[[ EXCERPTED RECORDS, beginning ]]

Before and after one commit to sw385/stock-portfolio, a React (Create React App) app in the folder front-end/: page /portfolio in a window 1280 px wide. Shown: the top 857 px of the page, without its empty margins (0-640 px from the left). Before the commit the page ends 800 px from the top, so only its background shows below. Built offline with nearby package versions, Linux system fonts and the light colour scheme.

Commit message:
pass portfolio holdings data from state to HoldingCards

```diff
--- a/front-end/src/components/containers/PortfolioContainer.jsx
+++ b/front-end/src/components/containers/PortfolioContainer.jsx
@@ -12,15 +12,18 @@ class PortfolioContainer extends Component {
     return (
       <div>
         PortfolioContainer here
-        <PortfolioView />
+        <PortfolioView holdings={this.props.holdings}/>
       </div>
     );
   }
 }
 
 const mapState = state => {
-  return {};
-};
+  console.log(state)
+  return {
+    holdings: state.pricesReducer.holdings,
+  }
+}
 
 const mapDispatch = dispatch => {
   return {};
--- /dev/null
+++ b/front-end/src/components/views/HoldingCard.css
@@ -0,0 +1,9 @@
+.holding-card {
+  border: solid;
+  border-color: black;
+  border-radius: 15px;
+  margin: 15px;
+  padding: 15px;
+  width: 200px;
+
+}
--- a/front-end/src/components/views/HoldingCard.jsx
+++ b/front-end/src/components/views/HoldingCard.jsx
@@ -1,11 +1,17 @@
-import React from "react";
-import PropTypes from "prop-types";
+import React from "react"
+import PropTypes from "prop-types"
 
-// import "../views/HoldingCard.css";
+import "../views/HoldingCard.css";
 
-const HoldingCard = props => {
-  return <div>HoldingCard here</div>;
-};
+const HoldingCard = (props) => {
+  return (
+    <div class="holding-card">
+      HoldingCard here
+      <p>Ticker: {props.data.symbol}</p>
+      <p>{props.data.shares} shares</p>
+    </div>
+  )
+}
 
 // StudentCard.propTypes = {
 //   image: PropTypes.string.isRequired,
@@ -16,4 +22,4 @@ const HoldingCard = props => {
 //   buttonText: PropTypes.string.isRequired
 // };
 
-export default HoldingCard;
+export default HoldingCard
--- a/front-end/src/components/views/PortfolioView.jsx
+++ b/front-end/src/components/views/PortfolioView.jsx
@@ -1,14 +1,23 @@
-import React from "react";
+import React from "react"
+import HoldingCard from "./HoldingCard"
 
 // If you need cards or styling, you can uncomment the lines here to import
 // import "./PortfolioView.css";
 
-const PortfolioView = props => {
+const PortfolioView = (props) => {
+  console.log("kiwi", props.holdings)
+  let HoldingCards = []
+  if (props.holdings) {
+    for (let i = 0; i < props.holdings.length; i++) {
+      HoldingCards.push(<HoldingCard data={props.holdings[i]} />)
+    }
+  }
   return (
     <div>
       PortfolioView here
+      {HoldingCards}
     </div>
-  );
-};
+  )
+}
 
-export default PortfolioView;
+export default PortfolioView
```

[[ EXCERPTED RECORDS, end ]]

## ACTIVITY
Going through the records above line by line, tally those with the word "here" and answer with the number only.

## TASK RESPONSE
5